=== Section Start ===
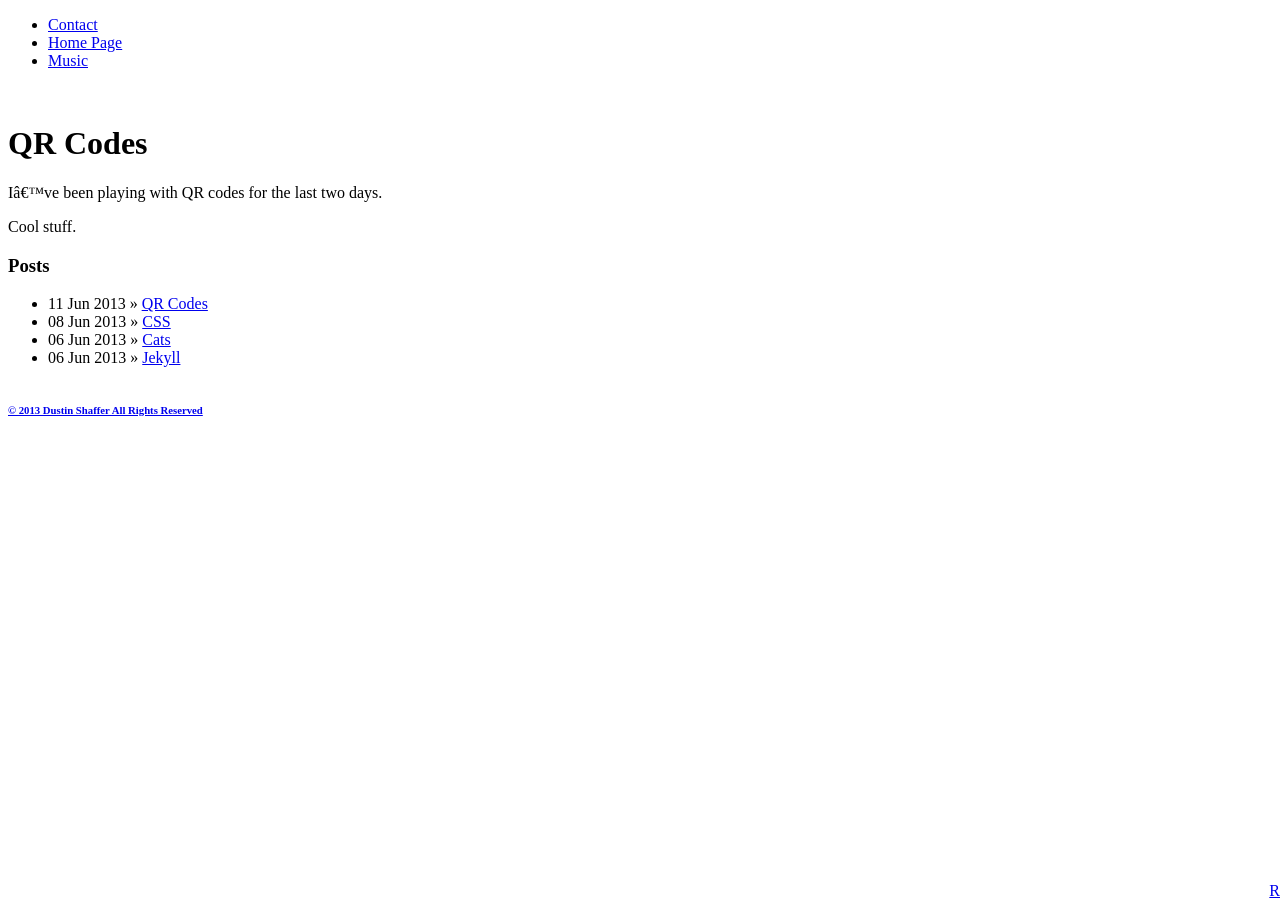
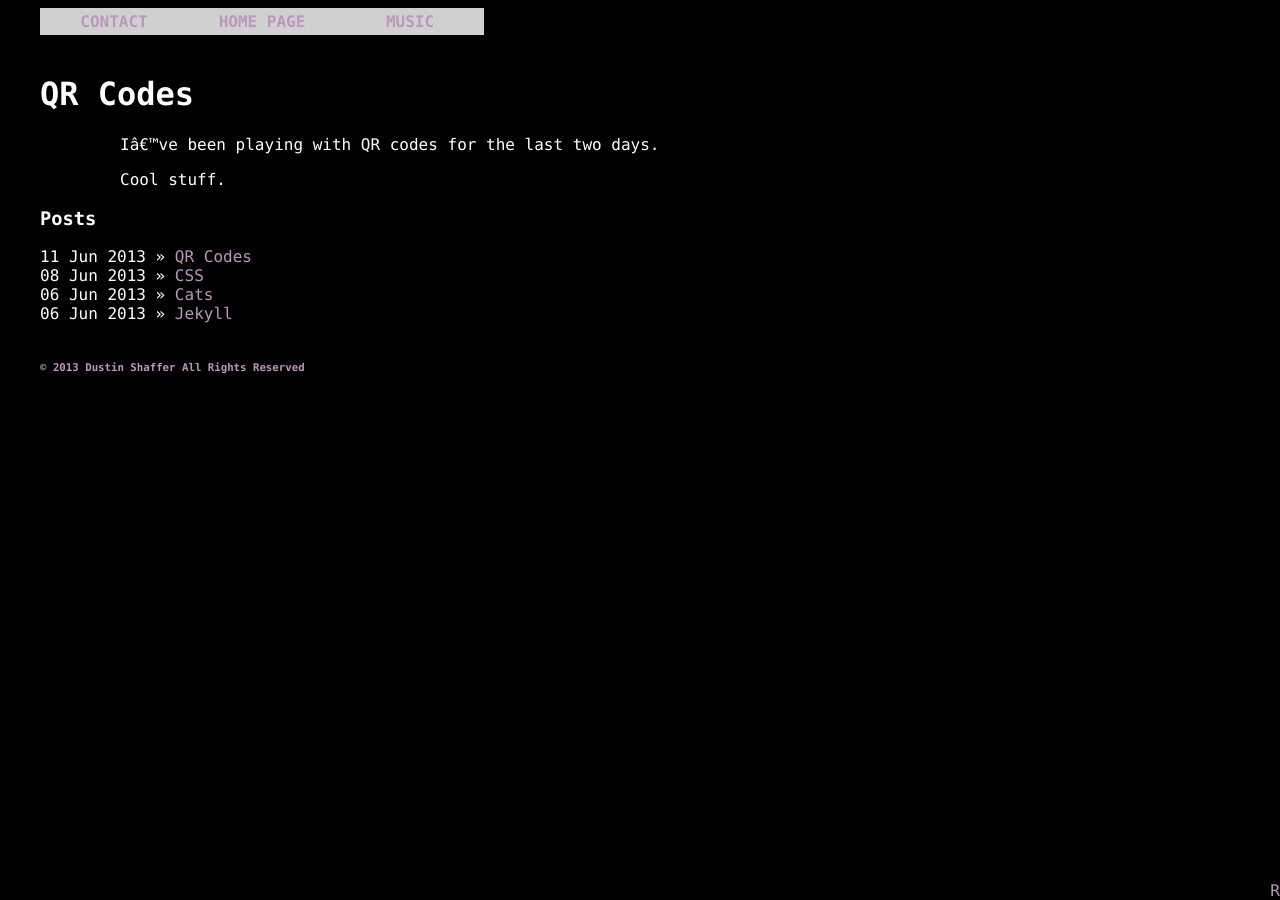
Before and after one commit to misterdustinface/misterdustinface.github.io, a Jekyll site: the page built from _posts/2013-6-11-QR.md, in a window 1280 px wide. Built offline with Jekyll 4.4.1, drawn with Linux system fonts in a browser that asks for light colours; comment, search, counter and statistics services are not loaded.

Commit message:
Update 2013-6-11-QR.md

```diff
--- a/_posts/2013-6-11-QR.md
+++ b/_posts/2013-6-11-QR.md
@@ -2,6 +2,8 @@
 layout: post
 title:  QR Codes
 ---
+
+<link rel="stylesheet" type="text/css" href="/css/theme1/theme.css" media="screen" />
 
 {{ page.title }}
 ================
```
=== Section End ===
> WHAT YOU WILL DO: Output the records above exactly as they are, leaving out the pictures.

> ANSWER SECTION:
Before and after one commit to misterdustinface/misterdustinface.github.io, a Jekyll site: the page built from _posts/2013-6-11-QR.md, in a window 1280 px wide. Built offline with Jekyll 4.4.1, drawn with Linux system fonts in a browser that asks for light colours; comment, search, counter and statistics services are not loaded.

Commit message:
Update 2013-6-11-QR.md

```diff
--- a/_posts/2013-6-11-QR.md
+++ b/_posts/2013-6-11-QR.md
@@ -2,6 +2,8 @@
 layout: post
 title:  QR Codes
 ---
+
+<link rel="stylesheet" type="text/css" href="/css/theme1/theme.css" media="screen" />
 
 {{ page.title }}
 ================
```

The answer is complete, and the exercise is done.